Now that your little one lost their tooth, what to do with it is a matter of personal preference for your family. A surprising number of people elect to simply toss the discarded tooth in the trash. Admittedly, the idea of holding onto ejected teeth is not for everyone. I have had some parents explain to me that they find the practice of keeping bloody baby teeth as more than a little “ghoulish”. For the health conscious people out there, emerging health scientists are encouraging parents to hang onto their children’s baby teeth due to the fact that they are an excellent source of mesenchymal stem cells. These stem cells can be used in the event your child develops certain illnesses and diseases like various cancers. Be warned, the services out there that properly store your child’s teeth are not for the financially faint of heart. Expect to pay anywhere from $1,000 to $2,000 dollars for the service with additional annual fee’s exceeding $100.00. Still, the idea that you may be able to cure a potentially fatal disease in your child is considered to be more than worth the cost.

If you want to hold onto the teeth for posterity’s sake, some companies make what is referred to as “tooth boxes”. These decorative boxes have spaces to house all 20 of your child’s baby teeth. If your goal, however, is to fill every spot, a word of caution, rarely will you be able to recover all 20 teeth. Whether ingested unknowingly during a meal or lost while playing, it’s not uncommon for your child to suddenly realize they have an empty space where a tooth once was. Handling this situation can be a bit tricky and I have spent more than a few hours on my hands and knees in the backyard looking for teeth under the supervision of an inconsolable child; the part of parenthood you don’t find in “what to expect” type books.  

The most traditional route though of course is the Tooth Fairy. If you ever want to create a social media controversy, just ask on a public forum what is an ideal amount of gift money for the Tooth Fairy, (aka Mom and Dad) to leave a child. Some of the answers will likely frighten you. Our family has always used the Tooth Fairy, leaving $1.00 to our kids per tooth, with IOU credit given to the ones that we were never able to recover. If the idea of giving money to a 5-year-old for a simple bodily function is off-putting to you, have no fear. This is also a great time to reinforce good oral and dental hygiene. Your Tooth Fairy can leave behind a new toothbrush, disposable floss items, or any other dental care products that will add a little magic and excitement to their daily dental routine.

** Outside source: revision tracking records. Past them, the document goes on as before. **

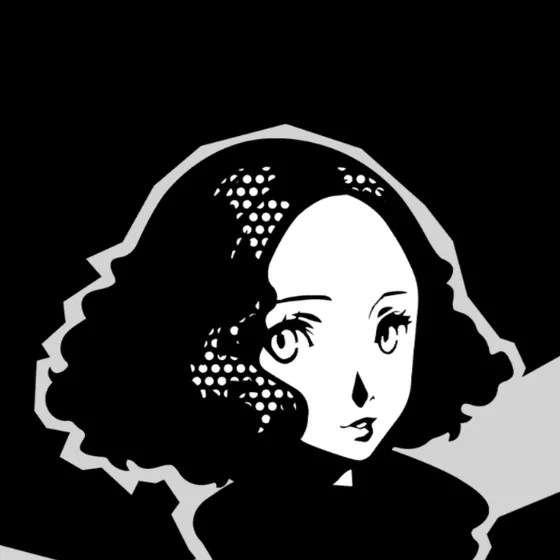
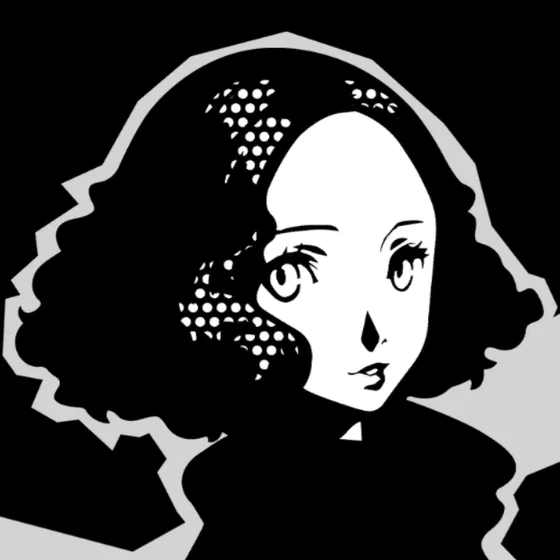
Volver al mismo lugar, seguimiento de progreso en orden y siluetas reencuadradas
- Botón «Volver» en las fichas de confidente y de Persona: vuelve a la lista en el
  mismo lugar y con los mismos filtros (también con el botón atrás del navegador)
- Seguimiento: los rangos se marcan en orden, pasa solo al siguiente, botón para
  reiniciar y se guarda en el navegador; si el rango 1 no tiene respuestas, se da por hecho
- Igor, Morgana, Makoto, Haru, Ann, Caroline y Justine y Oda: más zoom y la cara más arriba
- Consejo de Akechi sin spoiler

Claude-Session: https://claude.ai/code/session_01TLD9DxtzdAPGjt2ektcgBd

Changed region(s): [[0.0, 0.0607, 1.0, 1.0]]

diff --git a/src/games/p5r/pages/ConfidantProfile.tsx b/src/games/p5r/pages/ConfidantProfile.tsx
@@ -1,5 +1,6 @@
 import { useEffect, useState } from 'react';
 import { Link, useParams } from 'react-router-dom';
+import { BackButton } from '../../../shared/components/BackButton';
 import { ImagePlaceholder } from '../../../shared/components/ImagePlaceholder';
 import { confidantImage } from '../services/images';
 import { getArcana } from '../data/arcana';
@@ -222,12 +223,43 @@ function UltimateBox({ summary }: { summary: ConfidantSummary }) {
   );
 }
 
+/* ---------- Seguimiento de progreso (se guarda en este navegador) ---------- */
+
+interface Progress {
+  tracking: boolean;
+  reached: number;
+}
+const progressKey = (id: string) => `pgr.progress.${id}`;
+function loadProgress(id: string): Progress {
+  try {
+    const raw = localStorage.getItem(progressKey(id));
+    if (raw) return JSON.parse(raw) as Progress;
+  } catch {
+    /* sin almacenamiento */
+  }
+  return { tracking: false, reached: 0 };
+}
+function saveProgress(id: string, p: Progress) {
+  try {
+    localStorage.setItem(progressKey(id), JSON.stringify(p));
+  } catch {
+    /* sin almacenamiento: el progreso dura mientras la página esté abierta */
+  }
+}
+
 export default function ConfidantProfile() {
   const { confidantId = '' } = useParams();
   const [data, setData] = useState<Confidant | null | undefined>(undefined);
   const [sel, setSel] = useState(2);
   const [tracking, setTracking] = useState(false);
   const [reached, setReached] = useState(0);
+
+  useEffect(() => {
+    const saved = loadProgress(confidantId);
+    setTracking(saved.tracking);
+    setReached(saved.reached);
+    setSel(saved.tracking ? Math.min(saved.reached + 1, 10) : 2);
+  }, [confidantId]);
 
   useEffect(() => {
     let alive = true;
@@ -255,8 +287,43 @@ export default function ConfidantProfile() {
   const ranks = Array.from({ length: maxRank }, (_, i) => i + 1);
   const thiefPersona = summary.persona ? getPersona(summary.persona) : undefined;
 
+  // Un rango «sin respuestas» (nada que elegir en la ficha) se puede dar por hecho al empezar
+  const hasAnswers = (n: number) =>
+    data?.ranks.find((r) => r.rank === n)?.conversations.some((c) => c.kind !== 'mementos') ?? false;
+  const startReached = () => (hasAnswers(1) ? 0 : 1);
+  const persist = (t: boolean, r: number) => saveProgress(confidantId, { tracking: t, reached: r });
+  const goTo = (r: number) => setSel(Math.min(r + 1, maxRank));
+
+  const toggleTracking = () => {
+    if (tracking) {
+      setTracking(false);
+      persist(false, reached);
+      return;
+    }
+    const r = reached > 0 ? reached : startReached();
+    setTracking(true);
+    setReached(r);
+    goTo(r);
+    persist(true, r);
+  };
+  const markReached = () => {
+    if (sel !== reached + 1) return;
+    setReached(sel);
+    persist(true, sel);
+    if (sel < maxRank) setSel(sel + 1);
+  };
+  const resetProgress = () => {
+    const r = startReached();
+    setReached(r);
+    goTo(r);
+    persist(true, r);
+  };
+
   return (
     <article>
+      <div className={`container ${styles.back}`}>
+        <BackButton fallback="/p5r/confidentes" />
+      </div>
       <section className={styles.hero}>
         <div className={styles.heroSlab} aria-hidden="true" />
         <div className={`container ${styles.heroInner}`}>
@@ -287,7 +354,7 @@ export default function ConfidantProfile() {
                 role="switch"
                 aria-checked={tracking}
                 aria-label="Seguimiento de progreso"
-                onClick={() => setTracking((v) => !v)}
+                onClick={toggleTracking}
                 className={`${styles.switch} ${tracking ? styles.switchOn : ''}`}
               >
                 <span />
@@ -295,7 +362,7 @@ export default function ConfidantProfile() {
               <span className={styles.trackLabel}>
                 Seguimiento de progreso: {tracking ? 'activado' : 'desactivado'}
               </span>
-              <span className={styles.trackNote}>Vista previa · se guardará con tu cuenta (v2)</span>
+              <span className={styles.trackNote}>Se guarda en este navegador · con tu cuenta en la v2</span>
             </div>
             )}
           </div>
@@ -370,8 +437,23 @@ export default function ConfidantProfile() {
             <span className={styles.progressTrack}>
               <span style={{ width: `${(reached / maxRank) * 100}%` }} />
             </span>
-            <button type="button" className="btn btn--accent" onClick={() => setReached((r) => Math.max(r, sel))}>
-              Marcar rango {sel} como alcanzado
+            {reached >= maxRank ? (
+              <span className={styles.progressDone}>¡Confidente al máximo!</span>
+            ) : sel === reached + 1 ? (
+              <button type="button" className="btn btn--accent" onClick={markReached}>
+                Marcar rango {sel} como alcanzado
+              </button>
+            ) : sel <= reached ? (
+              <button type="button" className="btn btn--accent" disabled>
+                Rango {sel} alcanzado ✓
+              </button>
+            ) : (
+              <button type="button" className="btn btn--light" onClick={() => setSel(reached + 1)}>
+                Primero el rango {reached + 1}: ir
+              </button>
+            )}
+            <button type="button" className={`btn btn--light ${styles.resetBtn}`} onClick={resetProgress}>
+              Reiniciar progreso
             </button>
           </div>
         )}

diff --git a/src/app/ScrollToTop.tsx b/src/app/ScrollToTop.tsx
@@ -1,11 +1,55 @@
-import { useEffect } from 'react';
-import { useLocation } from 'react-router-dom';
+import { useEffect, useLayoutEffect } from 'react';
+import { useLocation, useNavigationType } from 'react-router-dom';
 
-/** Vuelve arriba de todo al cambiar de página. */
+const KEY = (k: string) => `pgr.scroll.${k}`;
+
+function read(key: string): number {
+  try {
+    return Number(sessionStorage.getItem(KEY(key))) || 0;
+  } catch {
+    return 0;
+  }
+}
+
+/**
+ * Al cambiar de página vuelve arriba de todo. Si se vuelve atrás (o adelante)
+ * con el navegador o con el botón «Volver», deja la página donde estaba.
+ */
 export function ScrollToTop() {
-  const { pathname } = useLocation();
+  const location = useLocation();
+  const navType = useNavigationType();
+
+  // Guarda la posición de esta página mientras se recorre
+  useLayoutEffect(() => {
+    const save = () => {
+      try {
+        sessionStorage.setItem(KEY(location.key), String(Math.round(window.scrollY)));
+      } catch {
+        /* sin almacenamiento: no pasa nada */
+      }
+    };
+    window.addEventListener('scroll', save, { passive: true });
+    return () => window.removeEventListener('scroll', save);
+  }, [location.key]);
+
   useEffect(() => {
-    window.scrollTo(0, 0);
-  }, [pathname]);
+    if (navType !== 'POP') {
+      window.scrollTo(0, 0);
+      return;
+    }
+    // La página puede tardar en armarse: se reintenta hasta que haya lugar para bajar
+    const y = read(location.key);
+    let tries = 0;
+    const id = window.setInterval(() => {
+      tries++;
+      const room = document.documentElement.scrollHeight - window.innerHeight;
+      if (room >= y || tries > 40) {
+        window.scrollTo(0, y);
+        window.clearInterval(id);
+      }
+    }, 50);
+    return () => window.clearInterval(id);
+  }, [location.key, navType]);
+
   return null;
 }

diff --git a/src/games/p5r/pages/Catalog.tsx b/src/games/p5r/pages/Catalog.tsx
@@ -1,4 +1,5 @@
-import { useMemo, useState } from 'react';
+import { useMemo } from 'react';
+import { useSessionState } from '../../../shared/hooks/useSessionState';
 import { CalculatorHeader } from '../components/CalculatorHeader';
 import { PersonaCard } from '../components/PersonaCard';
 import { ARCANAS } from '../data/arcana';
@@ -13,9 +14,9 @@ import {
 import styles from './Catalog.module.css';
 
 export default function Catalog() {
-  const [f, setF] = useState<CatalogFilters>(DEFAULT_FILTERS);
+  const [f, setF] = useSessionState<CatalogFilters>('catalog.filters', DEFAULT_FILTERS);
   const all = getCatalogPersonas();
-  const [spoilerFilters, setSpoilerFilters] = useState(false);
+  const [spoilerFilters, setSpoilerFilters] = useSessionState('catalog.spoilerFilters', false);
   const list = useMemo(() => filterPersonas(all, f), [all, f]);
 
   const set = <K extends keyof CatalogFilters>(key: K, value: CatalogFilters[K]) =>

diff --git a/src/games/p5r/pages/Confidants.tsx b/src/games/p5r/pages/Confidants.tsx
@@ -1,4 +1,5 @@
-import { useMemo, useState } from 'react';
+import { useMemo } from 'react';
+import { useSessionState } from '../../../shared/hooks/useSessionState';
 import { Link } from 'react-router-dom';
 import { ImagePlaceholder } from '../../../shared/components/ImagePlaceholder';
 import { confidantImage } from '../services/images';
@@ -19,9 +20,9 @@ const TAG_CLASS: Partial<Record<ConfidantTag, string>> = {
 const isSpecial = (kind: string) => kind !== 'normal';
 
 export default function Confidants() {
-  const [group, setGroup] = useState<Group>('all');
-  const [tag, setTag] = useState<ConfidantTag | null>(null);
-  const [q, setQ] = useState('');
+  const [group, setGroup] = useSessionState<Group>('confidants.group', 'all');
+  const [tag, setTag] = useSessionState<ConfidantTag | null>('confidants.tag', null);
+  const [q, setQ] = useSessionState('confidants.q', '');
 
   const counts = {
     all: CONFIDANTS.length,

diff --git a/src/games/p5r/pages/PersonaProfile.tsx b/src/games/p5r/pages/PersonaProfile.tsx
@@ -1,6 +1,7 @@
 import { useMemo } from 'react';
 import { Link, useParams } from 'react-router-dom';
 import { getFusionEngine } from '../services/fusion';
+import { BackButton } from '../../../shared/components/BackButton';
 import { ImagePlaceholder } from '../../../shared/components/ImagePlaceholder';
 import { personaImage } from '../services/images';
 import { SectionTitle } from '../../../shared/components/SectionTitle';
@@ -135,7 +136,7 @@ export default function PersonaProfile() {
   return (
     <article>
       <div className={`container ${styles.back}`}>
-        <Link to="/p5r/calculadora" className="label">← Volver al catálogo</Link>
+        <BackButton fallback="/p5r/calculadora" />
       </div>
 
       <section className={`container ${styles.top}`}>

diff --git a/src/shared/hooks/useSessionState.ts b/src/shared/hooks/useSessionState.ts
@@ -1,0 +1,24 @@
+import { useEffect, useState } from 'react';
+
+/**
+ * Como useState, pero recuerda el valor mientras la pestaña esté abierta
+ * (para volver a una lista con los mismos filtros).
+ */
+export function useSessionState<T>(key: string, initial: T) {
+  const [value, setValue] = useState<T>(() => {
+    try {
+      const raw = sessionStorage.getItem(`pgr.state.${key}`);
+      return raw ? (JSON.parse(raw) as T) : initial;
+    } catch {
+      return initial;
+    }
+  });
+  useEffect(() => {
+    try {
+      sessionStorage.setItem(`pgr.state.${key}`, JSON.stringify(value));
+    } catch {
+      /* sin almacenamiento */
+    }
+  }, [key, value]);
+  return [value, setValue] as const;
+}

diff --git a/src/shared/components/BackButton.tsx b/src/shared/components/BackButton.tsx
@@ -1,0 +1,19 @@
+import { useNavigate } from 'react-router-dom';
+
+/**
+ * «← Volver»: vuelve a la página anterior en el mismo lugar donde estabas.
+ * Si se entró directo (sin página anterior), lleva a la página indicada.
+ */
+export function BackButton({ fallback, label = 'Volver', className }: { fallback: string; label?: string; className?: string }) {
+  const navigate = useNavigate();
+  const canGoBack = ((window.history.state as { idx?: number } | null)?.idx ?? 0) > 0;
+  return (
+    <button
+      type="button"
+      className={className ?? 'label back-btn'}
+      onClick={() => (canGoBack ? navigate(-1) : navigate(fallback))}
+    >
+      ← {label}
+    </button>
+  );
+}

diff --git a/src/shared/styles/global.css b/src/shared/styles/global.css
@@ -220,3 +220,20 @@ h3 {
   clip: rect(0 0 0 0);
   white-space: nowrap;
 }
+
+/* Botón «← Volver» */
+.back-btn {
+  padding: 0;
+  background: none;
+  border: 0;
+  color: var(--c-accent);
+  font-size: 17px;
+  cursor: pointer;
+}
+.back-btn:hover {
+  text-decoration: underline;
+}
+.btn:disabled {
+  opacity: 0.65;
+  cursor: default;
+}

diff --git a/src/games/p5r/pages/ConfidantProfile.module.css b/src/games/p5r/pages/ConfidantProfile.module.css
@@ -767,3 +767,18 @@
   text-transform: uppercase;
   color: #8a8a84;
 }
+
+.back {
+  padding-block: 20px 14px;
+}
+.progressDone {
+  font-family: var(--f-label);
+  font-weight: 800;
+  font-size: 18px;
+  text-transform: uppercase;
+  color: var(--c-accent);
+}
+.resetBtn {
+  padding-inline: 14px;
+  font-size: 15px;
+}

diff --git a/docs/ETAPA-4-confidentes.md b/docs/ETAPA-4-confidentes.md
@@ -62,5 +62,5 @@ Diseño aprobado en el lienzo (tableros 05, 09 y 10).
   - Títulos de las misiones de Mementos en español. Oda rango 5 (notas musicales).
   - Ohya y Chihaya: rangos de la Megami Tensei Wiki, que coinciden con el orden de la pantalla del juego.
 - Akechi: los rangos 1, 3, 5, 6, 8 y 9 no dan nada; Mediación zalamera, Golpe de gracia, Protección y Último aliento
-  los recibe al unirse a los Ladrones Fantasma. Sin detalles de los rangos 9 y 10 (spoilers fuertes).
+  los obtiene más adelante (el consejo no dice cuándo: spoiler). Sin detalles de los rangos 9 y 10 (spoilers fuertes).
 - Falta: Ann, ¿tiene requisito de atributo?

diff --git a/docs/FOTOS-PERSONAS.md b/docs/FOTOS-PERSONAS.md
@@ -13,3 +13,6 @@ Fotos de Juan, sacadas del juego:
 
 - Una sola foto por confidente (retrato de la ficha y de la tarjeta del índice): la silueta de la pantalla
   de habilidades del juego (`<nombre>-full.png`), recortada en cuadrado. Quedan en `assets/confidants/<id>.webp`.
+- Recorte de las siluetas: (1090, 50, 1790, 750) de la captura de 1919×1079. Igor, Morgana, Makoto, Haru, Ann,
+  Caroline y Justine y Oda usan (1130, 170, 1750, 790): más zoom y la cara más arriba (pedido de Juan).
+- Caroline y Justine: la foto se cambiará por spoilers; irá un botón en la esquina para alternar imágenes.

Whatever route you go, be sure to take advantage of the event. It’s a wonderful, (and bittersweet), time to share with your child one of the many transitional aspects of growing and development that they’re going to experience. As long as you approach it with informed decisions and a calm demeanor, you’ll set the tone for many other bodily changes down the road. As this period is the dawn of self-awareness for most children, where they’re able to understand the physiological changes in their bodies, you have an opportunity to help them embrace the sometimes scary experience. You may even find their curiosity growing about what other changes they can expect in the future as they continue to grow. One thing is for certain, you are both likely to remember these moments long into the future; I know I do.